enter the fray, such as Eric Roberts, Peter Stormare and Alexis Arquette. However, it is the Cook, played by Rourke,
that keeps the film together. He’s the
wrestling loving protagonist and antagonist in equal measure; someone who you
feel sympathy for but also hate because he’s responsible for destroying all the
young lives by supplying them with their drug of choice. The film more or less follows Schwartzman’s
character as he sets out in search of his girlfriend and along the way meets a
series of demented and twisted characters.
Throughout his journey he eventually becomes the driver for Rourke’s
almost mythic Cook character and that’s when things really get out of control.
Seeing the film for the first time back in 2002, I thought
it was a shameless exercise in production value and flashy editing techniques
(it holds the Guinness World Record for most cuts in a feature film). But seeing the film many years later, I
discovered that there is much more going on beneath the surface. While films such as Trainspotting and Requiem for a Dream are more respected in the annals of drug cinema because
they have “a message”, Spun approaches its subject matter in a different
light; in that, you can look at it either as a warning or a celebration of
living life without worry. But it makes
sure to emphasize that there are always consequences.
The characters in Spun are broken people; wandering
throughout life foolishly trying to hold on to whatever normalcy they once
had. Throughout the film, we get to
know these characters and while some are drug addled for the majority of the
running time, there are moments where their humanity shines through. Those moments are both heartbreaking and
beautiful. I love the fact that the
characters (with names as outlandish as Spider Mike, Frisbee, Cookie and April
Love) appear to have been taken straight out of a video game or comic book,
which explains their manic behavior and appearance.

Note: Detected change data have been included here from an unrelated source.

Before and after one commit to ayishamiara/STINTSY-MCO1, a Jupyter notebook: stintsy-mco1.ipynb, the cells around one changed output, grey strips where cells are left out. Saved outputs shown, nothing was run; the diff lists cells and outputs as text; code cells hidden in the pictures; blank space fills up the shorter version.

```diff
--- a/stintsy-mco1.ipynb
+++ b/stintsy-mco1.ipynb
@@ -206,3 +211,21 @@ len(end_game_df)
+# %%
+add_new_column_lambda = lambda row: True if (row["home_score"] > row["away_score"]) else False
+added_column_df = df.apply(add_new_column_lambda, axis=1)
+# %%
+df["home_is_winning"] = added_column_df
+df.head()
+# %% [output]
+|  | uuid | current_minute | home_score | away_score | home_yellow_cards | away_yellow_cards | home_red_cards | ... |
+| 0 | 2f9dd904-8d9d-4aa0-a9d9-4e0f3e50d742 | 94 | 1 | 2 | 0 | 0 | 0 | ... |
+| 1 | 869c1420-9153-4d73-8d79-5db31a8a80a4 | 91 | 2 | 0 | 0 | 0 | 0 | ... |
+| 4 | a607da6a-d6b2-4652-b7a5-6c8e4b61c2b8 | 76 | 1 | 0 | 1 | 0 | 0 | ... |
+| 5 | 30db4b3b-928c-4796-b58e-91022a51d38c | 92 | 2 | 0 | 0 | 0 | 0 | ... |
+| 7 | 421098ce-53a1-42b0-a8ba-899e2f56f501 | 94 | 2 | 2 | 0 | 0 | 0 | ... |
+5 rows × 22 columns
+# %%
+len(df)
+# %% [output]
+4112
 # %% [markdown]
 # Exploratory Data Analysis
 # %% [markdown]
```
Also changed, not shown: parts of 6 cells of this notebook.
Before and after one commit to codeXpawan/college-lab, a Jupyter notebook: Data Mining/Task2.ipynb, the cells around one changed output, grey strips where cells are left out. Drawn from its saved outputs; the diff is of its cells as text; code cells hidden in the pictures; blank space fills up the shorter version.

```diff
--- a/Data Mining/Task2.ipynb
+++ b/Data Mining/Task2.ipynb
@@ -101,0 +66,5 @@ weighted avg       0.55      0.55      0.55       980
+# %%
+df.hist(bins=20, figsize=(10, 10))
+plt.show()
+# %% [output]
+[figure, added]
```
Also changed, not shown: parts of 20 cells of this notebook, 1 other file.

While unrealistic in many ways, it makes sense considering the
film is seen through the eyes of meth users who haven’t slept for what appears
to be weeks.
Recently, Spun has been attacked for glorifying drug
use. I personally do not see where this
idea comes from. Like most films in
drug cinema, the filmmakers are trying to show the effects of drugs. The only difference is, unlike other films,
some of the characters in Spun do not learn anything by the time the credits
roll. To me, that makes it even more
realistic. This film shows regular
people at their best and their worst.
It’s completely up to you to decide if the filmmakers went about it the
right way. I just hope you have an open
mind about it.
As I mentioned earlier, Rourke’s the Cook is the character
that keeps the whole film together; there’s so much happening beneath the
surface of his façade. It’s surprising
to me that he has yet to achieve a cult status in order to help the film reach
a bigger audience. Yes, Rourke has been
ridiculed for his appearance as of late, but in my opinion I think it benefits
him as an actor. There’s legitimate age
and pain behind those eyes, which helps push the Cook above and beyond one of
those average “wise beyond their years” characters to become one of my most
favorite characters in any film.
I find beauty in oddities and Spun contains its fair
share of oddities. Give it a chance. If you don’t like it, I implore you to watch
it again. Ignore the negative word of
mouth it’s received since its release. Spun is definitely not for every taste, but for those who like it,
you’ll find something new to enjoy with every subsequent viewing.